Labor frontbencher Christopher Bowen has challenged Malcolm Turnbull to call an election quick smart, preferably today.
Speaking on Sky News on Sunday the Shadow Minister for Small Business turned his nose at polls that show support for Bill Shorten has reached an all-time low and instead insisted he’s “very comfortable” with Labor’s position.
He also dismissed leaked new polling data, published in the Sunday Telegraph, that reportedly shows Shorten is particularly unpopular among young women.
According to The Australian, the poll was commission by the Liberal Party a week after Shorten was overruled by his shadow cabinet on tax reform and withdrew his pledge to repeal tax cuts for medium-sized businesses
“I mean I don’t even know how accurate it would be,” he told Sky News. “Obviously we all say we don’t comment on the polls, but if you look at the polls, we’ve been in a strong position for a long time, we’re very competitive under Bill’s leadership, I’m very comfortable with that.

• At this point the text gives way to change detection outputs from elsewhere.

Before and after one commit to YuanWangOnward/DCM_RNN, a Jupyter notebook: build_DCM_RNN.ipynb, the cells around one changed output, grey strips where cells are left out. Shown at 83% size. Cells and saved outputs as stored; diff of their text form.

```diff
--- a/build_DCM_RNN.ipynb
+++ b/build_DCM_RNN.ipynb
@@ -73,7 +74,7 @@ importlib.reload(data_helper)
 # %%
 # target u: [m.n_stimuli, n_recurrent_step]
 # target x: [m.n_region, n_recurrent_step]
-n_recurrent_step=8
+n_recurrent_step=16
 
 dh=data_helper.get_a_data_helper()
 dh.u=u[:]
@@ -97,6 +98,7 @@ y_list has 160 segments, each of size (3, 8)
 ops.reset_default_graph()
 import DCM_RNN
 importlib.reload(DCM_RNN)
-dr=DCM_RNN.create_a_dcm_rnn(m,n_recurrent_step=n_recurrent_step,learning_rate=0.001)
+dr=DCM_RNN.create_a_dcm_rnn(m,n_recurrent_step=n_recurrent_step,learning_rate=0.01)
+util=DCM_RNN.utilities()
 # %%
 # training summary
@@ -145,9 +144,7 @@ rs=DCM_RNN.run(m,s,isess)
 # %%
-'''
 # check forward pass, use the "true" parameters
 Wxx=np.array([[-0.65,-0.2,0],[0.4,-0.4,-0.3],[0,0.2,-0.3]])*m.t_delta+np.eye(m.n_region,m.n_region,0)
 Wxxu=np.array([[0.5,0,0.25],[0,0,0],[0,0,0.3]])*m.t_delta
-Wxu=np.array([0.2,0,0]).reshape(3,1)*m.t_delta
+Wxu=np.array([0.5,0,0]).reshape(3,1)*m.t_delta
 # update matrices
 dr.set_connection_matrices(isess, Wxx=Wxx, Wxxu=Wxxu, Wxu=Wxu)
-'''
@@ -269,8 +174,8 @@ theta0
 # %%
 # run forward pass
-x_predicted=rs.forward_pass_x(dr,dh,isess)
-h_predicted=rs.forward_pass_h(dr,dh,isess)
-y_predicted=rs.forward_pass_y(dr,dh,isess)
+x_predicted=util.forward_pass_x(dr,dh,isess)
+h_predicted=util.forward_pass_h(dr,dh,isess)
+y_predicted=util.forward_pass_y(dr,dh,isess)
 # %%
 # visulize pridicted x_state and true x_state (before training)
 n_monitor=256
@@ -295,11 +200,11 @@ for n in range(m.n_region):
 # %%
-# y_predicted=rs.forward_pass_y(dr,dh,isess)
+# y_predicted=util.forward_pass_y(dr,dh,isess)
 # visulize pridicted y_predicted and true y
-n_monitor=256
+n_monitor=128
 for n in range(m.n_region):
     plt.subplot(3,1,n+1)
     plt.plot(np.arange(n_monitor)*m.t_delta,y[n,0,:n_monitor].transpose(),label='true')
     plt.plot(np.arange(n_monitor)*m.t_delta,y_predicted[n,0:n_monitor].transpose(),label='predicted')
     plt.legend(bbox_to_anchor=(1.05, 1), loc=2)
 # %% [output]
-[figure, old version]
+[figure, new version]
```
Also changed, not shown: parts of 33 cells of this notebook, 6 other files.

“We’re leading the policy debate. We’ve taken the approach to win this election on policy. That’s the approach we’ll continue to take. We’re going to fight hard.”
Bowen said he was confident in Labor’s chances of winning the next Federal election and challenged Turnbull to send Australians to the voting booths sooner rather than later.
“We don’t take anything for granted and we’re not getting ahead of ourselves. We’ve got a task ahead of us to win the respect of the Australian people with a general election, but I’ll tell you what, if Malcolm Turnbull’s so ready for an election, why doesn’t he hop in the car, go down and see the Governor-General, call an election?
“It’s a Sunday, it’s not a bad day for it, call an election, and we’ll get on with it.”
His comments come after a May Newspoll showed the majority of voters prefer Shorten’s arch-rival Anthony Albanese, after the leader of the opposition landed his 66th successive loss in the opinion polls.
Shorten, who was elected party leader in 2013, has racked up the highest number of negative satisfaction ratings for any opposition leader since records began in 1985.
However, while voters aren’t enamoured with Shorten, the majority still prefer the Labor Party over the Coalition on a two-party preferred basis, 47 per cent to 53, according to data from later June.
Given Shorten’s lacklustre performance in the leadership poll, his most likely successor Albanese has faced questions over whether he will challenge his boss ahead of the next election.
Appearing on the Today show in early June, Albanese was urged by host Karl Stefanovic to “grab the bull by the horns” and give Shorten the boot.
However, the Grayndler representative played it cool and insisted he’s a “team player” and that the party is focussed on winning the next election with Shorten at the helm.
“Well one of the things about the Labor party is that we’re focused on the needs of the Australian people, not focused on our internals unlike the Government and One Nation,” he said.
Shorten himself has downplayed any questions over his leadership and insists he has the full support of the Labor party behind him.